Version difference data:

◆ ◆ ◆

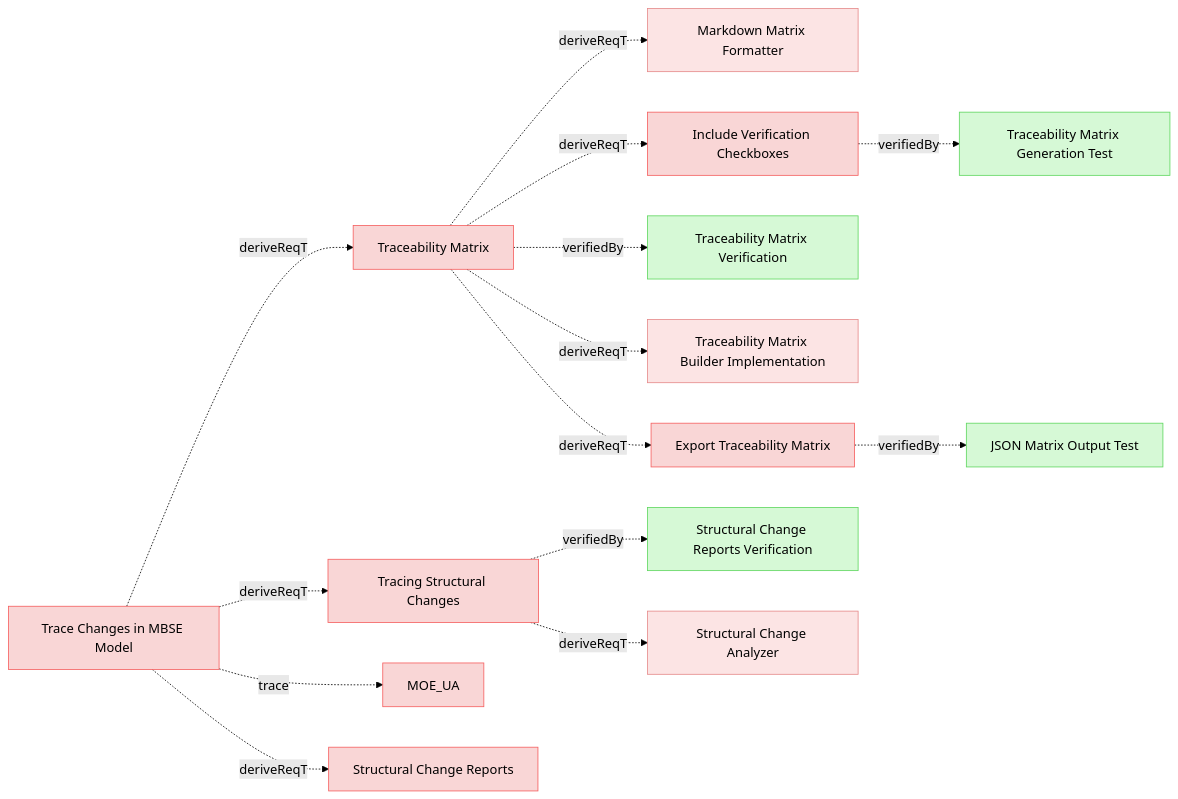
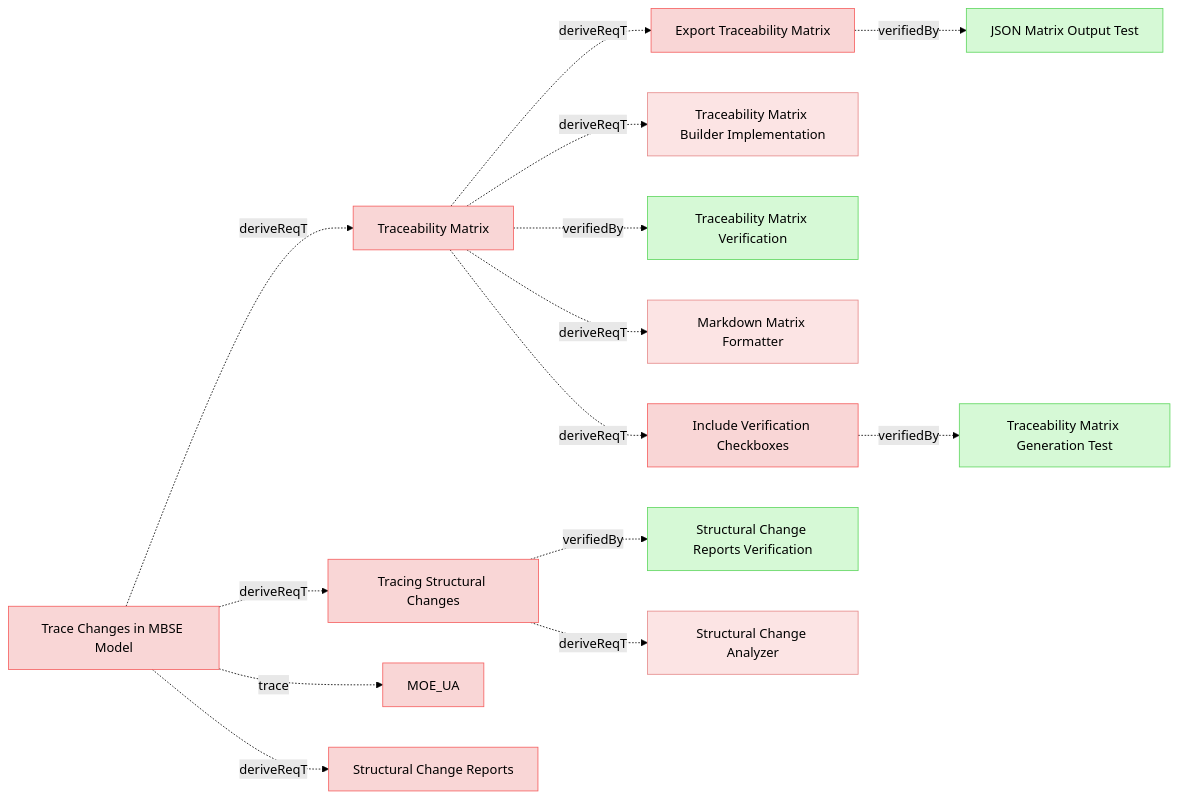
One commit to reqvire-org/reqvire changed the sixth of 9 diagrams in specifications/UserRequirements.md. Above: the diagram before and after it, drawn with Mermaid (forest theme). The commit also changed other lines of this file and 81 other files, not shown here.

````diff
--- a/specifications/UserRequirements.md
+++ b/specifications/UserRequirements.md
@@ -818,65 +818,65 @@
 ```mermaid
 graph LR;
   %% REQVIRE-AUTOGENERATED-DIAGRAM
   %% Graph styling
   classDef userRequirement fill:#f9d6d6,stroke:#f55f5f,stroke-width:1px;
   classDef systemRequirement fill:#fce4e4,stroke:#e68a8a,stroke-width:1px;
   classDef verification fill:#d6f9d6,stroke:#5fd75f,stroke-width:1px;
   classDef default fill:#f5f5f5,stroke:#333333,stroke-width:1px;
 
+  7de9a55d6102af23["Export Traceability Matrix"];
+  class 7de9a55d6102af23 userRequirement;
+  click 7de9a55d6102af23 "UserRequirements.md#export-traceability-matrix";
+  50c290277850dd17["JSON Matrix Output Test"];
+  class 50c290277850dd17 verification;
+  click 50c290277850dd17 "Verifications/TreacibilityMatrix.md#json-matrix-output-test";
+  7de9a55d6102af23 -.->|verifiedBy| 50c290277850dd17;
   4e30ea0930dc9c26["Traceability Matrix"];
   class 4e30ea0930dc9c26 userRequirement;
   click 4e30ea0930dc9c26 "UserRequirements.md#traceability-matrix";
+  b55d8517cd3e58["Traceability Matrix Builder Implementation"];
+  class b55d8517cd3e58 systemRequirement;
+  click b55d8517cd3e58 "SystemRequirements/Requirements.md#traceability-matrix-builder-implementation";
+  4e30ea0930dc9c26 -.->|deriveReqT| b55d8517cd3e58;
+  4e30ea0930dc9c26 -.->|deriveReqT| 7de9a55d6102af23;
+  11c3285e74c8d60b["Traceability Matrix Verification"];
+  class 11c3285e74c8d60b verification;
+  click 11c3285e74c8d60b "Verifications/ChangeImpactTests.md#traceability-matrix-verification";
+  4e30ea0930dc9c26 -.->|verifiedBy| 11c3285e74c8d60b;
   1b7491b67a792bc9["Markdown Matrix Formatter"];
   class 1b7491b67a792bc9 systemRequirement;
   click 1b7491b67a792bc9 "SystemRequirements/Requirements.md#markdown-matrix-formatter";
   4e30ea0930dc9c26 -.->|deriveReqT| 1b7491b67a792bc9;
   6d32b919c82784b7["Include Verification Checkboxes"];
   class 6d32b919c82784b7 userRequirement;
   click 6d32b919c82784b7 "UserRequirements.md#include-verification-checkboxes";
   4e30ea0930dc9c26 -.->|deriveReqT| 6d32b919c82784b7;
-  11c3285e74c8d60b["Traceability Matrix Verification"];
-  class 11c3285e74c8d60b verification;
-  click 11c3285e74c8d60b "Verifications/ChangeImpactTests.md#traceability-matrix-verification";
-  4e30ea0930dc9c26 -.->|verifiedBy| 11c3285e74c8d60b;
-  b55d8517cd3e58["Traceability Matrix Builder Implementation"];
-  class b55d8517cd3e58 systemRequirement;
-  click b55d8517cd3e58 "SystemRequirements/Requirements.md#traceability-matrix-builder-implementation";
-  4e30ea0930dc9c26 -.->|deriveReqT| b55d8517cd3e58;
-  7de9a55d6102af23["Export Traceability Matrix"];
-  class 7de9a55d6102af23 userRequirement;
-  click 7de9a55d6102af23 "UserRequirements.md#export-traceability-matrix";
-  4e30ea0930dc9c26 -.->|deriveReqT| 7de9a55d6102af23;
   d7b7b13a5b8d96e1["Tracing Structural Changes"];
   class d7b7b13a5b8d96e1 userRequirement;
   click d7b7b13a5b8d96e1 "UserRequirements.md#tracing-structural-changes";
   b0e8adb6596a35e7["Structural Change Reports Verification"];
   class b0e8adb6596a35e7 verification;
   click b0e8adb6596a35e7 "Verifications/ChangeImpactTests.md#structural-change-reports-verification";
   d7b7b13a5b8d96e1 -.->|verifiedBy| b0e8adb6596a35e7;
   d34d7e14d2a235a2["Structural Change Analyzer"];
   class d34d7e14d2a235a2 systemRequirement;
   click d34d7e14d2a235a2 "SystemRequirements/Requirements.md#structural-change-analyzer";
   d7b7b13a5b8d96e1 -.->|deriveReqT| d34d7e14d2a235a2;
   aa85c85e7c41d899["Traceability Matrix Generation Test"];
   class aa85c85e7c41d899 verification;
   click aa85c85e7c41d899 "Verifications/TreacibilityMatrix.md#traceability-matrix-generation-test";
   6d32b919c82784b7 -.->|verifiedBy| aa85c85e7c41d899;
-  50c290277850dd17["JSON Matrix Output Test"];
-  class 50c290277850dd17 verification;
-  click 50c290277850dd17 "Verifications/TreacibilityMatrix.md#json-matrix-output-test";
-  7de9a55d6102af23 -.->|verifiedBy| 50c290277850dd17;
   5ef9c8ae19a9f55a["Trace Changes in MBSE Model"];
   class 5ef9c8ae19a9f55a userRequirement;
   click 5ef9c8ae19a9f55a "UserStories.md#trace-changes-in-mbse-model";
   2c5f30f14e792200["MOE_UA"];
   class 2c5f30f14e792200 userRequirement;
   click 2c5f30f14e792200 "MOEs.md#moe_ua";
   5ef9c8ae19a9f55a -.->|trace| 2c5f30f14e792200;
-  5ef9c8ae19a9f55a -.->|deriveReqT| 4e30ea0930dc9c26;
-  5ef9c8ae19a9f55a -.->|deriveReqT| d7b7b13a5b8d96e1;
   1908501a80db5c46["Structural Change Reports"];
   class 1908501a80db5c46 userRequirement;
   click 1908501a80db5c46 "UserRequirements.md#structural-change-reports";
   5ef9c8ae19a9f55a -.->|deriveReqT| 1908501a80db5c46;
+  5ef9c8ae19a9f55a -.->|deriveReqT| 4e30ea0930dc9c26;
+  5ef9c8ae19a9f55a -.->|deriveReqT| d7b7b13a5b8d96e1;
 ```
````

◆ ◆ ◆

Assigned task: A line belongs in the answer if it contains the word "TreacibilityMatrix"; copy every such line from the data above.

Exercise result:
+  click 50c290277850dd17 "Verifications/TreacibilityMatrix.md#json-matrix-output-test";
   click aa85c85e7c41d899 "Verifications/TreacibilityMatrix.md#traceability-matrix-generation-test";
-  click 50c290277850dd17 "Verifications/TreacibilityMatrix.md#json-matrix-output-test";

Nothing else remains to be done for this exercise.